Welcome release of Liu Xia comes at a time when China needs friends
With the widow of Liu Xiaobo now in Germany, Beijing must think again on how it handles rights activists amid global tensions and a growing US trade war
The release of an individual has rarely been met with as much humanitarian acclaim as the freedom from house arrest of Liu Xia, widow of rights dissident and Nobel Peace Prize winner Liu Xiaobo – and understandably so.
The Chinese authorities had restricted the movement of the 57-year-old poet and artist for eight years without charging her with any wrongdoing.
Her “crime”, apparently, was to be married to Liu Xiaobo, regarded as a criminal whose peace prize deeply angered Beijing, which saw it as gratuitous meddling in its internal affairs.
He died in captivity a year ago tomorrow of liver cancer, while serving an 11-year sentence for incitement of subversion as co-author of the now historic Charter 08.
This is a document signed by hundreds of intellectuals calling on the Communist Party to respect human rights, uphold the rule of law and introduce democratic reforms.
Liu Xia’s ordeal of confinement under constant surveillance, which began with the peace prize award after her husband’s conviction and jailing, took a relentless physical and emotional toll that left her with clinical depression.
Officially, according to Beijing, Liu Xia had gone to Germany to “treat her illness according to her wishes”.
But it was probably not mere coincidence that news of her release came while Premier Li Keqiang was in Germany.
It has also been reported that Chancellor Angela Merkel received a positive response when she raised Liu’s case with President Xi Jinping.
Some people say Beijing let her go to Germany because both countries face the threat of a trade war with the United States.
Her release certainly will not do any harm to China’s desire to build better ties with Germany and form a united front.
The trade dispute may have played a part, but Germany, a strong advocate for human rights, has led the diplomatic campaign for Liu Xia’s release without making a big public issue of it.

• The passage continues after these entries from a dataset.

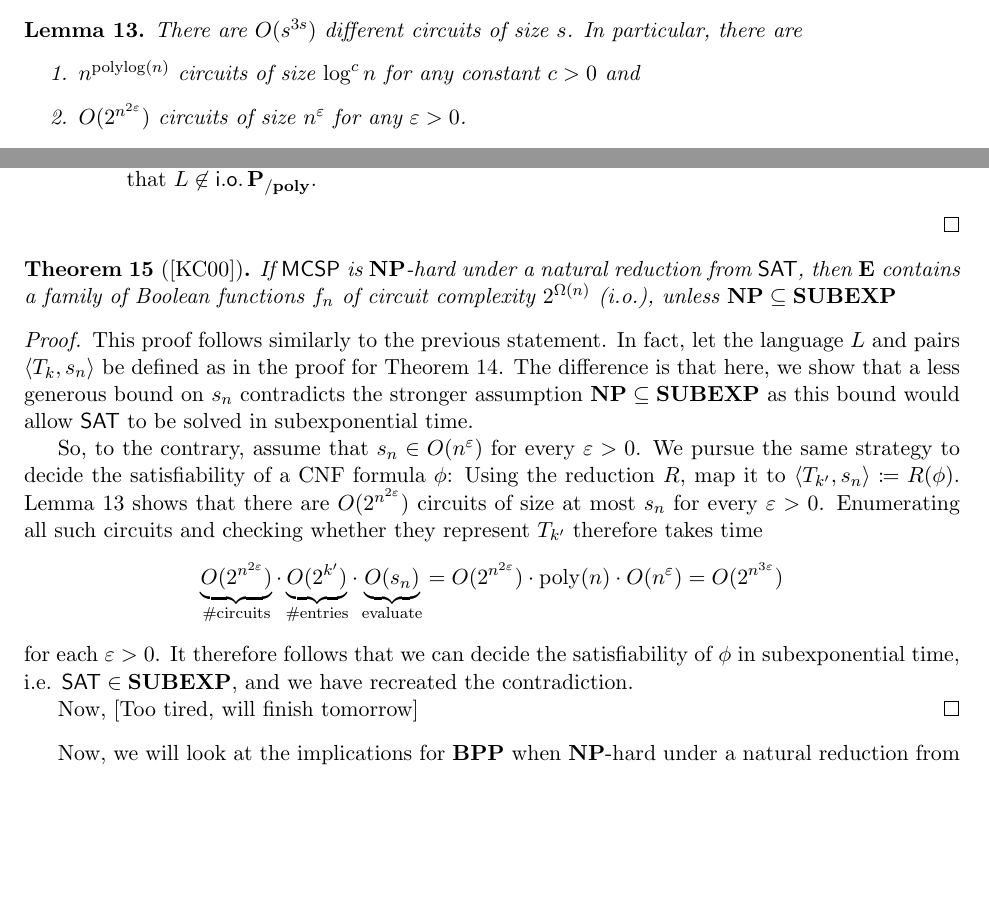
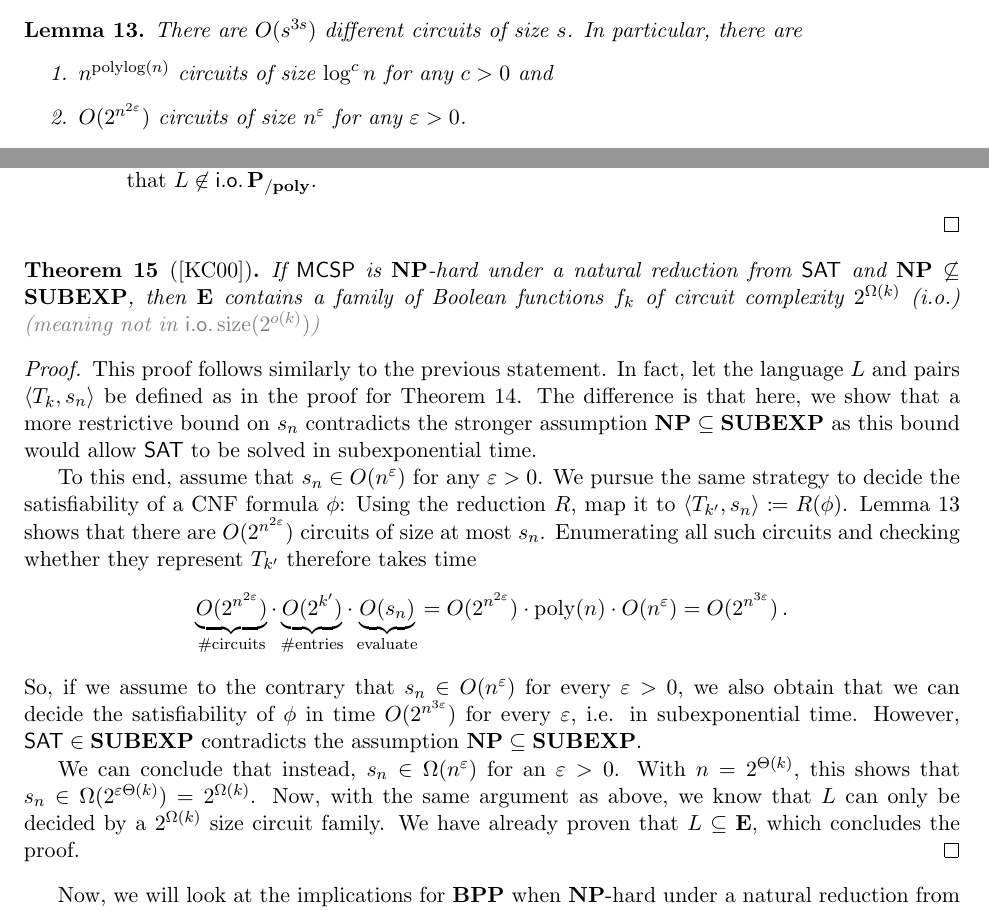
Before and after one commit to 285714/CS535, a LaTeX document (Spaeh-Dang-TP.tex): two parts of pages 5 and 7 of 9, joined at a grey line, cut so that both start at the same text, the shorter picture padded with empty space. Compiled offline with pdfLaTeX.

Commit message:
finish part 2 Thm 15

```diff
--- a/Spaeh-Dang-TP.tex
+++ b/Spaeh-Dang-TP.tex
@@ -358,7 +358,7 @@ Before we move on to some key theorems of this section, let us examine some lemm
   In particular, there are
   \begin{enumerate}
     \item $n^{\mathrm{polylog}(n)}$ circuits of size $\log^c n$ for any
-      constant $c > 0$ and
+      $c > 0$ and
 
     \item $O(2^{n^{2 \varepsilon}})$ circuits of size
       $n^\varepsilon$ for any $\varepsilon > 0$.
@@ -538,27 +538,27 @@ Now, we are ready to look at the first key theorem which is about the implicatio
 
 \begin{theorem}[\cite{10.1145/335305.335314}]
   If $\mathprob{MCSP}$ is $\NP$-hard under a natural reduction from
-  $\mathprob{SAT}$, then $\class{E}$ contains a family of Boolean functions
-  $f_n$ of circuit complexity $2^{\Omega(n)}$ (i.o.), unless
-  $\NP \subseteq \class{SUBEXP}$
+  $\mathprob{SAT}$ and $\NP \not\subseteq \class{SUBEXP}$, then
+  $\class{E}$ contains a family of Boolean functions
+  $f_k$ of circuit complexity $2^{\Omega(k)}$ (i.o.)
+  {\color{gray}(meaning not in $\io \mathrm{size}(2^{o(k)})$)}
 \end{theorem}
 
 \begin{proof}
   This proof follows similarly to the previous statement.
   In fact, let the language $L$ and pairs $\langle T_k, s_n \rangle$ be defined
   as in the proof for Theorem~\ref{thm:15}.
-  The difference is that here, we show that a less generous bound on
+  The difference is that here, we show that a more restrictive bound on
   $s_n$ contradicts the stronger assumption $\NP \subseteq \class{SUBEXP}$ as
   this bound would allow $\SAT$ to be solved in subexponential time.
 
-  So, to the contrary, assume that $s_n \in O(n^\varepsilon)$ for every
+  To this end, assume that $s_n \in O(n^\varepsilon)$ for any
   $\varepsilon > 0$.
   We pursue the same strategy to decide the satisfiability of a CNF formula
   $\phi$: Using the reduction $R$, map it to
   $\langle T_{k'}, s_n \rangle \coloneqq R(\phi)$.
   Lemma~\ref{lem:num-of-circs} shows that there are
-  $O(2^{n^{2 \varepsilon}})$ circuits of size at most $s_n$ for every
-  $\varepsilon > 0$.
+  $O(2^{n^{2 \varepsilon}})$ circuits of size at most $s_n$.
   Enumerating all such circuits and checking whether they represent $T_{k'}$
   therefore takes time
   \[
@@ -570,14 +570,24 @@ Now, we are ready to look at the first key theorem which is about the implicatio
     \mathrm{poly}(n) \cdot
     O(n^\varepsilon)
     =
-    O(2^{n^{3 \varepsilon}})
+    O(2^{n^{3 \varepsilon}}) \,.
   \]
-  for each $\varepsilon > 0$.
-  It therefore follows that we can decide the satisfiability of $\phi$
-  in subexponential time, i.e. $\SAT \in \class{SUBEXP}$, and we have
-  recreated the contradiction.
+  So, if we assume to the contrary that
+  $s_n \in O(n^\varepsilon)$ for every $\varepsilon > 0$,
+  we also obtain that we can decide the satisfiability of $\phi$ in time
+  $O(2^{n^{3 \varepsilon}})$ for every $\varepsilon$, i.e.
+  in subexponential time.
+  However, $\SAT \in \class{SUBEXP}$
+  contradicts the assumption $\NP \subseteq \class{SUBEXP}$.
 
-  Now, [Too tired, will finish tomorrow]
+  We can conclude that instead, $s_n \in \Omega(n^\varepsilon)$
+  for an $\varepsilon > 0$.
+  With $n = 2^{\Theta(k)}$, this shows that
+  $s_n \in \Omega(2^{\varepsilon \Theta(k)}) = 2^{\Omega(k)}$.
+  %
+  Now, with the same argument as above, we know that $L$ can only be decided
+  by a $2^{\Omega(k)}$ size circuit family. We have already proven that
+  $L \subseteq \mathbf E$, which concludes the proof.
 \end{proof}
 
 Now, we will look at the implications for $\BPP$ when $\NP$-hard under a natural reduction from $\mathprob{SAT}$. The following two theorems on hardness-randomness trade-offs are needed to establish the one about $\BPP$.
```
Also changed, not shown: Spaeh-Dang-TP.tex (2 more changed lines).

As a result, her release has been quietly on the cards. Beijing’s overtures to Berlin provided a positive context.
None of that affects the basic reason Liu Xia’s release should be warmly welcomed – that after eight years of house arrest no charge had been brought against her.
Her treatment had become unwanted baggage and a diplomatic and public relations liability for Beijing.
The approaching first anniversary of her husband’s death may have prompted the termination of the egregious abuse of the human rights he stood for.
It should also prompt a rethink about how China handles other rights activists.
Every country has its laws. Whether and where they should draw the line on dissent may be debatable.
But restricting individual freedom of movement without good reason can only harm China’s image around the world, just when it needs friends more than ever regardless of conviction, creed or colour.